(Image credit: Future PLC)

It’s easy to understand why 45% of participants in the ‘Feeling Blue’ study linked this colour with joy and 41% with pleasure. After all, it’s the colour of Caribbean seas and dreams of tropical escapes. What better colour to offset the dreary greyness of British skies? 

So, how to harness its fresh positivity? ‘Turquoise is a great boost in the morning when you need to wake up your body and mind, so great in the bathroom,’ says Karen Haller. For a more soothing effect try a greener tone, says Ruth Mottershead: ‘A gentle aquamarine will have a calming effect.’ Pair it with white or a dash of red for energy for a calming living room

4. Soft blues

Two large windows in blue wall with TV

(Image credit: Future PLC)

While blues don’t give the mood-spiking joy of yellow, they do bring a kind of calm contentment to a room. Lee Chambers thinks, ‘Colours like sky blue can create a feeling of expansiveness and freedom, creating a sense of serene happiness and a calming space.’ 

Remember lying on your back staring up at the sky, watching the clouds, as a kid?
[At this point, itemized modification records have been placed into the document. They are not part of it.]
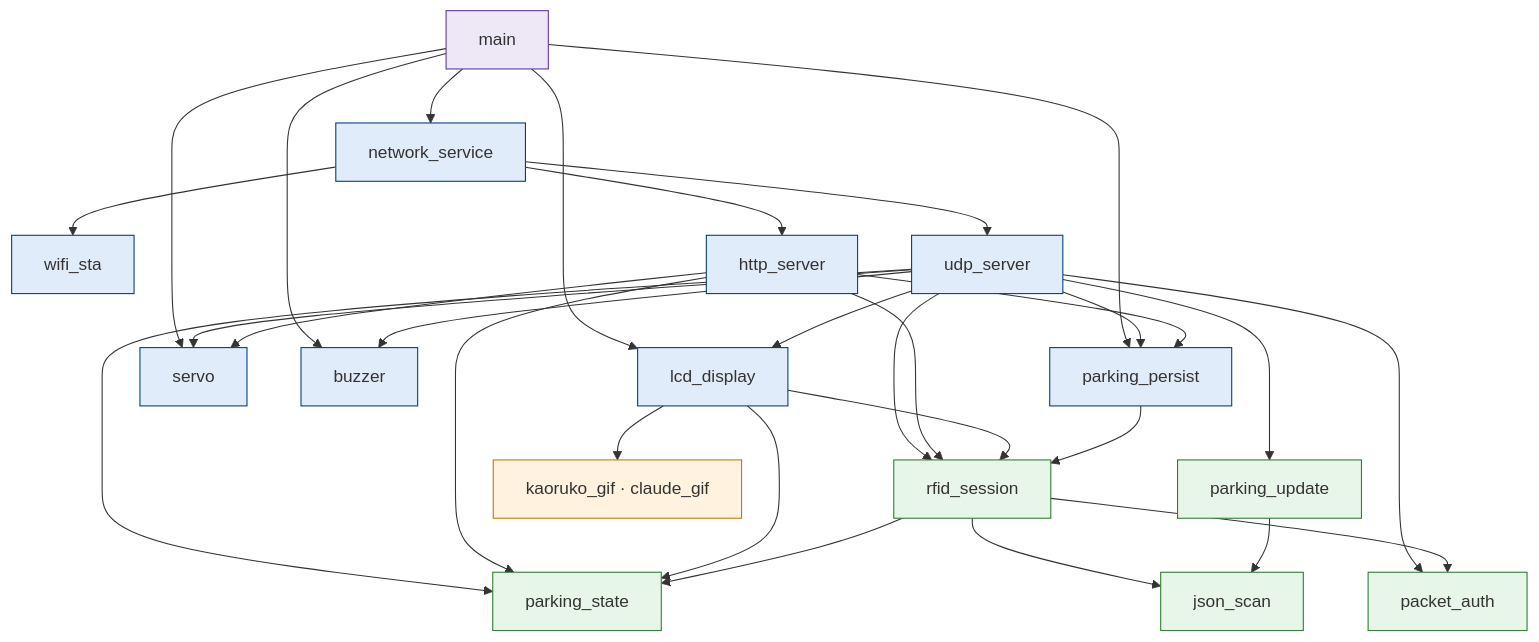
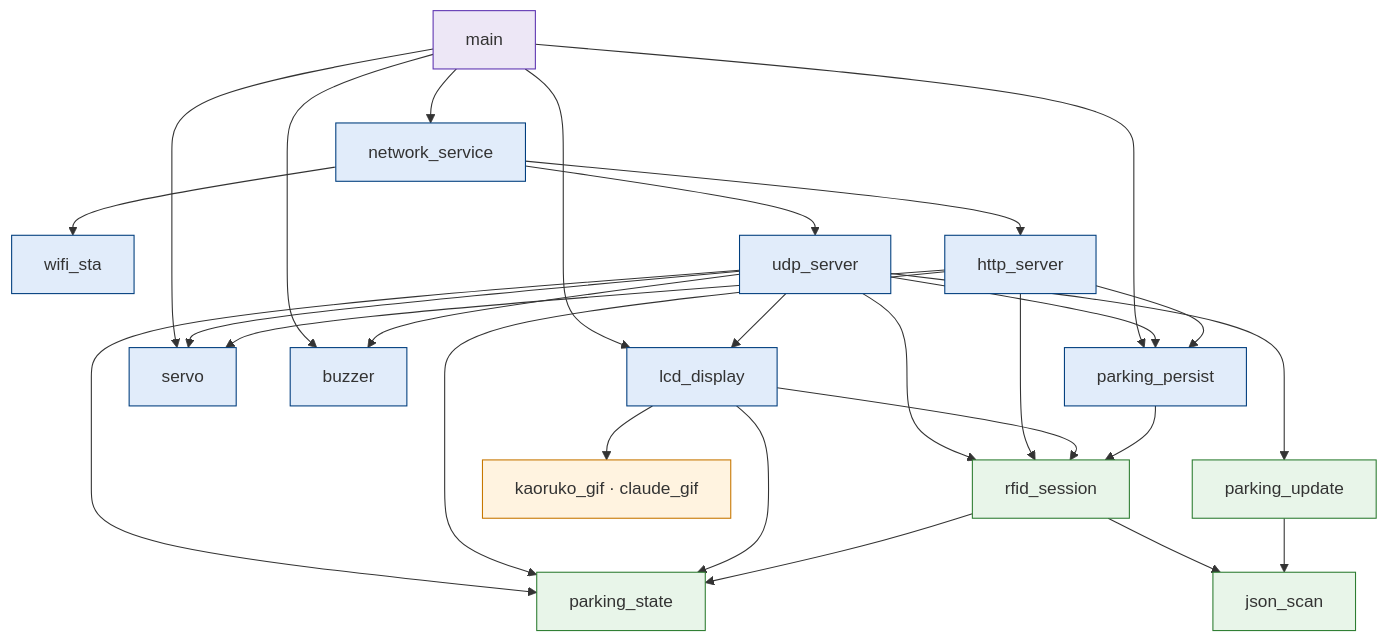
Before and after one commit to thinhdinh25/INT3108_embedded-Smart-Parking-Project: the diagram in report/diagrams/deps.mmd, drawn with Mermaid. The commit also changed 57 other files, not shown here.

```diff
--- a/report/diagrams/deps.mmd
+++ b/report/diagrams/deps.mmd
@@ -1,15 +1,15 @@
 flowchart TB
   main --> net[network_service] & lcd[lcd_display] & servo & buzzer & pp[parking_persist]
   net --> wifi[wifi_sta] & udp[udp_server] & http[http_server]
   udp --> lcd & servo & buzzer & pp
-  udp --> ps[parking_state] & pu[parking_update] & rs[rfid_session] & pa[packet_auth]
+  udp --> ps[parking_state] & pu[parking_update] & rs[rfid_session]
   http --> servo & ps & rs & pp
   lcd --> ps & rs & gif[kaoruko_gif · claude_gif]
   pp --> rs
-  rs --> ps & js[json_scan] & pa
+  rs --> ps & js[json_scan]
   pu --> js
   classDef app fill:#EDE7F6,stroke:#5E35B1;
   classDef svc fill:#E1ECFA,stroke:#003E7E;
   classDef dom fill:#E8F5E9,stroke:#2E7D32;
   classDef data fill:#FFF3E0,stroke:#C77700;
-  class main app; class net,wifi,udp,http,lcd,servo,buzzer,pp svc; class ps,pu,rs,js,pa dom; class gif data;
+  class main app; class net,wifi,udp,http,lcd,servo,buzzer,pp svc; class ps,pu,rs,js dom; class gif data;
```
It’s that feeling. Thirty-eight percent of the  ‘Feeling Blue’ participants identified it as a feeling of relief. 

The study says, ‘Our data showed that blue was associated with positive emotions, potentially related to experiences of a clear sky or clean water. Blue was not in general associated with any negative emotion.’

There’s a shade of blue for every room. The key is to choose the right tone for the feel you want – cool, grey-based blues for a fresh feel, or warmer, purpler tones for relaxation spaces like living rooms.

5. Gentle pinks

Large picture over a fireplace in pink room

(Image credit: Future PLC)

Pink seems to bring all the positive energy of red, without the associations with anger or danger. The Feeling Blue or Seeing Red? study found that it was exclusively linked to positive emotions: love, joy and pleasure.  

Angela Wright, a colour psychologist who devised a system for choosing colour based on years of lab research into our associations between colour and emotions (Colour Affects), writes, ‘Being a tint of red, pink affects us physically, but it soothes rather than stimulates. Pink is a powerful colour, psychologically. It represents the feminine principle and survival of the species. It is nurturing.’ However, she warns, ‘Too much pink is physically draining and can be somewhat emasculating.’

Joa Studholme, colour curator at Farrow & Ball, disagrees. Her advice for using pink is to use it all over: ‘The gentle tones of the blush family (Pink Ground, Setting Plaster and Templeton Pink) feel like they are giving you a big hug. They are especially soothing when used on both the walls and ceiling.’ 


What colour gives positive energy?

A 2020 study by a team of experimental psychologists, found that its participants linked green to positive and powerful emotion. Ruth Mottershead, creative director at paint maker Little Greene, agrees: ‘Green is a fantastic colour in any room, creating tranquil, positive spaces that make us feel nurtured and harnessing the calming effects of nature indoors.’

Frames on a green wall

(Image credit: Future PLC)

What colours lift your mood?

Psychologist and wellbeing consultant Lee Chambers reveals, ‘Often, pastel shades can confer more gentle, soothing effects which give us peace of mind and feelings of wellbeing that are fundamental to being happy, while a splash of bold, bright colour can infuse us with a more excitable kind of happiness, especially if we are feeling a little low.’

What is the most positive colour?

‘Colours that trigger joy are the colours you love,’ says Karen Haller, colour and design psychology expert and author of bestseller The Little Book of Colour. ‘They are the ones that bring a smile to your face and feel good to be around. This will be different for everyone. It’s personal.’

Vanessa Richmond

Vanessa Richmond has been a freelance writer, editor and editorial consultant since 2021. Her career in magazines began in 1998 and, apart from a four-year stint at women’s lifestyle magazine Red, it has been spent working on interiors titles including House Beautiful, Country Homes & Interiors and Style at Home. She first joined the Ideal Home team in 2006 as Chief Sub-editor and subsequently became its Associate Editor, Editor and Editorial Director. Now she writes for idealhome.co.uk and Ideal Home magazine as a freelance journalist.